the core” (3), that today is rightfully a “day for mourning and remembering” (2-3), and that the
accident is “truly a national loss” (4).
3. The third sentence explains how the rhetorical strategies you discussed in the previous sentences
help the writer achieve his purpose by using an in order to statement.
He joins in this time of mourning in order to unify the nation and humbly admit that “we share this pain
with all of the people of our country” (4).
4. The fourth sentence identifies the effect of the writer’s use of these rhetorical strategies on the
audience.
This outpouring of emotion from the president conveys a calming tone that reassures the Nation that
their grief is both understandable and proper.
Put it all together and this is what one paragraph of the body of a rhetorical analysis essay
might look like:
Reagan begins his tribute to the Challenger astronauts by acknowledging that the shuttle accident
has appropriately postponed his planned State of the Union address and by expressing the depth of
his and his wife’s personal grief. He appeals to the mournful emotions of the audience by admitting
that he and Nancy are “pained to the core” (3), that today is rightfully a “day for mourning and
remembering” (2-3), and that the accident is “truly a national loss” (4). He joins in this time of
mourning in order to unify the nation and humbly admit that “we share this pain with all of the people
of our country” (4). This outpouring of emotion from the president conveys a calming tone that
reassures the Nation that their grief is both understandable and proper.
Conclusion

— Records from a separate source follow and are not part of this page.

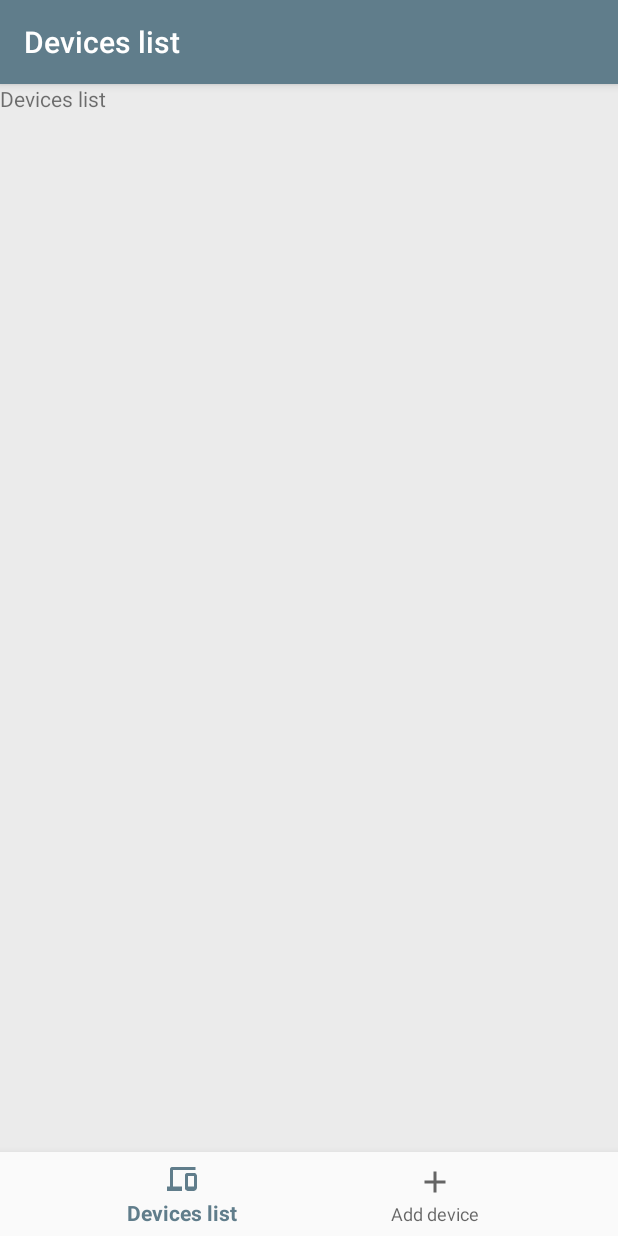
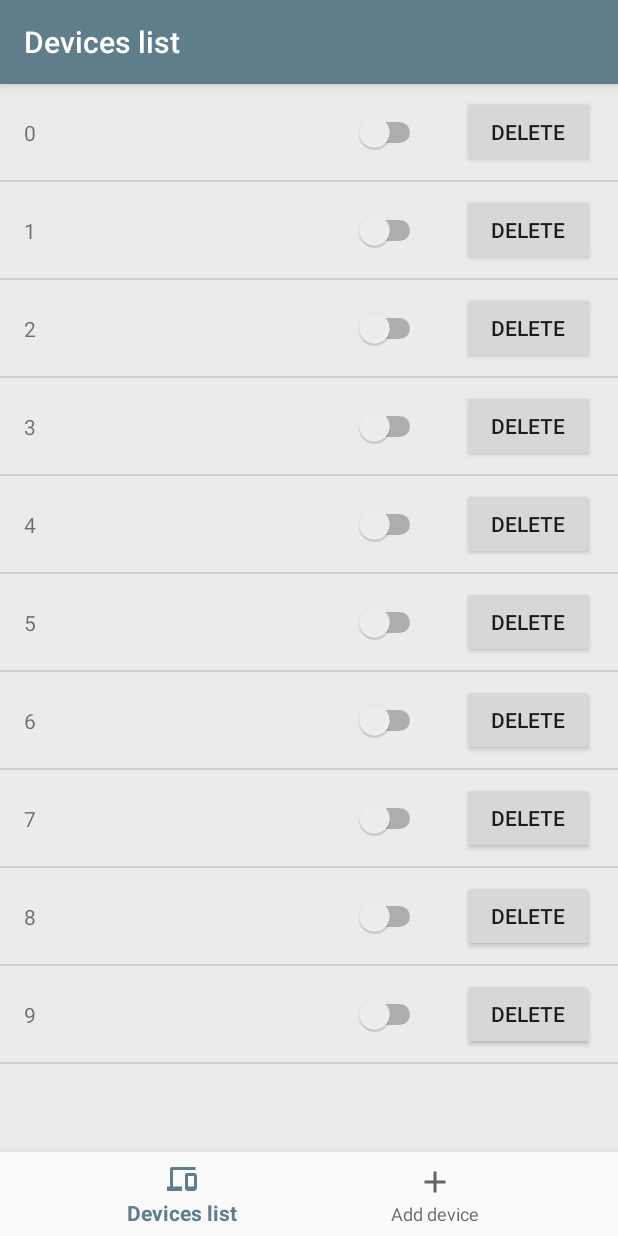
Before and after one commit to VihlayewAlex/ESPCON-Android, an Android app: the DevicesListFragment screen opened directly, with no data from a screen before it, on a phone screen of 412 x 824 dp. Run offline under Robolectric (Android 15) with nearby library versions, the light colour scheme and no system bars.

Commit message:
Add DevicesService, UI fixes

```diff
--- a/app/src/main/java/com/alexvihlayew/espcon/Modules/Main/Fragments/AddDeviceFragment.kt
+++ b/app/src/main/java/com/alexvihlayew/espcon/Modules/Main/Fragments/AddDeviceFragment.kt
@@ -19,10 +19,10 @@ import kotlinx.android.synthetic.main.fragment_add_device.*
 class AddDeviceFragment : Fragment() {
 
 
-    override fun onCreateView(inflater: LayoutInflater?, container: ViewGroup?,
+    override fun onCreateView(inflater: LayoutInflater, container: ViewGroup?,
                               savedInstanceState: Bundle?): View? {
         // Inflate the layout for this fragment
-        return inflater!!.inflate(R.layout.fragment_add_device, container, false)
+        return inflater.inflate(R.layout.fragment_add_device, container, false)
     }
 
     override fun onStart() {
--- a/app/src/main/java/com/alexvihlayew/espcon/Modules/Main/Fragments/DevicesListFragment.kt
+++ b/app/src/main/java/com/alexvihlayew/espcon/Modules/Main/Fragments/DevicesListFragment.kt
@@ -1,13 +1,17 @@
 package com.alexvihlayew.espcon.Modules.Main.Fragments
 
 
+import android.content.Context
 import android.os.Bundle
 import android.support.v4.app.Fragment
+import android.util.Log
 import android.view.LayoutInflater
 import android.view.View
 import android.view.ViewGroup
+import android.widget.*
 
 import com.alexvihlayew.espcon.R
+import com.alexvihlayew.espcon.Services.DevicesService
 
 
 /**
@@ -15,11 +19,66 @@ import com.alexvihlayew.espcon.R
  */
 class DevicesListFragment : Fragment() {
 
-
-    override fun onCreateView(inflater: LayoutInflater?, container: ViewGroup?,
+    override fun onCreateView(inflater: LayoutInflater, container: ViewGroup?,
                               savedInstanceState: Bundle?): View? {
         // Inflate the layout for this fragment
-        return inflater!!.inflate(R.layout.fragment_devices_list, container, false)
+        return inflater.inflate(R.layout.fragment_devices_list, container, false)
     }
 
-}// Required empty public constructor
+    override fun onStart() {
+        super.onStart()
+
+        configureListView()
+        loadData()
+    }
+
+    private fun configureListView() {
+        val listView = view?.findViewById<ListView>(R.id.devices_list_view)
+        Log.d("DevicesListFragment", "$listView")
+        listView?.adapter = DevicesListAdapter(activity)
+    }
+
+    private fun loadData() {
+        // TODO
+    }
+
+
+    private class DevicesListAdapter(context: Context): BaseAdapter() {
+
+        private val _context: Context
+
+        init {
+            _context = context
+        }
+
+        override fun getCount(): Int {
+            return 10
+        }
+
+        override fun getItemId(position: Int): Long {
+            return position.toLong()
+        }
+
+        override fun getItem(position: Int): Any {
+            return "Test string"
+        }
+
+        override fun getView(position: Int, convertView: View?, viewGroup: ViewGroup?): View {
+            val layoutInflater = LayoutInflater.from(_context)
+            val cell = layoutInflater.inflate(R.layout.device_cell, viewGroup, false)
+            val deviceName = cell.findViewById<TextView>(R.id.device_name_text_view)
+            val stateSwitch = cell.findViewById<Switch>(R.id.device_state_switch)
+            val delButton = cell.findViewById<Button>(R.id.delete_device_button)
+            deviceName.text = position.toString()
+            stateSwitch.setOnClickListener { _ ->
+                Log.d("DeviceListFragment", "About to toggle state of device $position")
+            }
+            delButton.setOnClickListener { _ ->
+                Log.d("DeviceListFragment", "About to delete device $position")
+            }
+            return cell
+        }
+
+    }
+
+}
--- a/app/src/main/java/com/alexvihlayew/espcon/Other/Constants.kt
+++ b/app/src/main/java/com/alexvihlayew/espcon/Other/Constants.kt
@@ -9,6 +9,7 @@ import java.net.URL
 
 val signInURL = "http://gold2star.kjbsoft.com/espcon/signup.php"
 val logInURL = "http://gold2star.kjbsoft.com/espcon/login.php"
-val allDevicesURL = "http://gold2star.kjbsoft.com/espcon/get_devices.php?user_id="
+val allDevicesURL = "http://gold2star.kjbsoft.com/espcon/get_devices.php"
 val addDeviceURL = "http://gold2star.kjbsoft.com/espcon/get_newDevId.php"
-val deleteDeviceURL = "http://gold2star.kjbsoft.com/espcon/remove_device.php?device_id="
+val deleteDeviceURL = "http://gold2star.kjbsoft.com/espcon/remove_device.php"
+val setState = "http://gold2star.kjbsoft.com/espcon/set_led_state.php"
--- a/app/src/main/res/layout/activity_main_tab.xml
+++ b/app/src/main/res/layout/activity_main_tab.xml
@@ -6,6 +6,18 @@
     android:layout_width="match_parent"
     android:layout_height="match_parent"
     tools:context=".Modules.Main.MainTabActivity">
+
+    <FrameLayout
+        android:id="@+id/main_frame_layout"
+        android:layout_width="0dp"
+        android:layout_height="0dp"
+        android:layout_margin="0dp"
+        app:layout_constraintBottom_toTopOf="@id/main_navigation"
+        app:layout_constraintEnd_toEndOf="parent"
+        app:layout_constraintStart_toStartOf="parent"
+        app:layout_constraintTop_toTopOf="parent">
+
+    </FrameLayout>
 
     <android.support.design.widget.BottomNavigationView
         android:id="@+id/main_navigation"
@@ -19,16 +31,4 @@
         app:layout_constraintRight_toRightOf="parent"
         app:menu="@menu/main_tab_navigation" />
 
-    <FrameLayout
-        android:id="@+id/main_frame_layout"
-        android:layout_width="match_parent"
-        android:layout_height="match_parent"
-        android:layout_margin="0dp"
-        app:layout_constraintBottom_toTopOf="@id/main_navigation"
-        app:layout_constraintEnd_toEndOf="parent"
-        app:layout_constraintStart_toStartOf="parent"
-        app:layout_constraintTop_toTopOf="parent">
-
-    </FrameLayout>
-
 </android.support.constraint.ConstraintLayout>
--- /dev/null
+++ b/app/src/main/res/layout/device_cell.xml
@@ -0,0 +1,43 @@
+<?xml version="1.0" encoding="utf-8"?>
+<android.support.constraint.ConstraintLayout
+    xmlns:android="http://schemas.android.com/apk/res/android"
+    xmlns:app="http://schemas.android.com/apk/res-auto"
+    xmlns:tools="http://schemas.android.com/tools"
+    android:layout_width="match_parent"
+    android:layout_height="match_parent">
+
+    <TextView
+        android:id="@+id/device_name_text_view"
+        android:layout_width="wrap_content"
+        android:layout_height="wrap_content"
+        android:layout_marginBottom="8dp"
+        android:layout_marginStart="16dp"
+        android:layout_marginTop="8dp"
+        android:text="TextView"
+        app:layout_constraintBottom_toBottomOf="parent"
+        app:layout_constraintStart_toStartOf="parent"
+        app:layout_constraintTop_toTopOf="parent" />
+
+    <Switch
+        android:id="@+id/device_state_switch"
+        android:layout_width="wrap_content"
+        android:layout_height="wrap_content"
+        android:layout_marginBottom="8dp"
+        android:layout_marginEnd="24dp"
+        android:layout_marginTop="8dp"
+        app:layout_constraintBottom_toBottomOf="parent"
+        app:layout_constraintEnd_toStartOf="@+id/delete_device_button"
+        app:layout_constraintTop_toTopOf="parent" />
+
+    <Button
+        android:id="@+id/delete_device_button"
+        android:layout_width="wrap_content"
+        android:layout_height="wrap_content"
+        android:layout_marginBottom="8dp"
+        android:layout_marginEnd="16dp"
+        android:layout_marginTop="8dp"
+        android:text="delete"
+        app:layout_constraintBottom_toBottomOf="parent"
+        app:layout_constraintEnd_toEndOf="parent"
+        app:layout_constraintTop_toTopOf="parent" />
+</android.support.constraint.ConstraintLayout>
--- a/app/src/main/res/layout/fragment_devices_list.xml
+++ b/app/src/main/res/layout/fragment_devices_list.xml
@@ -5,10 +5,12 @@
     android:background="#EBEBEB"
     tools:context="com.alexvihlayew.espcon.Modules.Main.Fragments.DevicesListFragment">
 
-    <!-- TODO: Update blank fragment layout -->
-    <TextView
+    <ListView
+        android:id="@+id/devices_list_view"
         android:layout_width="match_parent"
-        android:layout_height="match_parent"
-        android:text="Devices list" />
+        android:layout_height="match_parent">
+
+
+    </ListView>
 
 </FrameLayout>
```
Also changed, not shown: app/src/main/java/com/alexvihlayew/espcon/Entities/ESPCONDevice.kt (added, +16 -0 lines), app/src/main/java/com/alexvihlayew/espcon/Services/DevicesService.kt (added, +77 -0 lines).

The conclusion is probably the easiest part. Be brief. In one-two sentences, simply remind your
reader of the things you said in the introduction.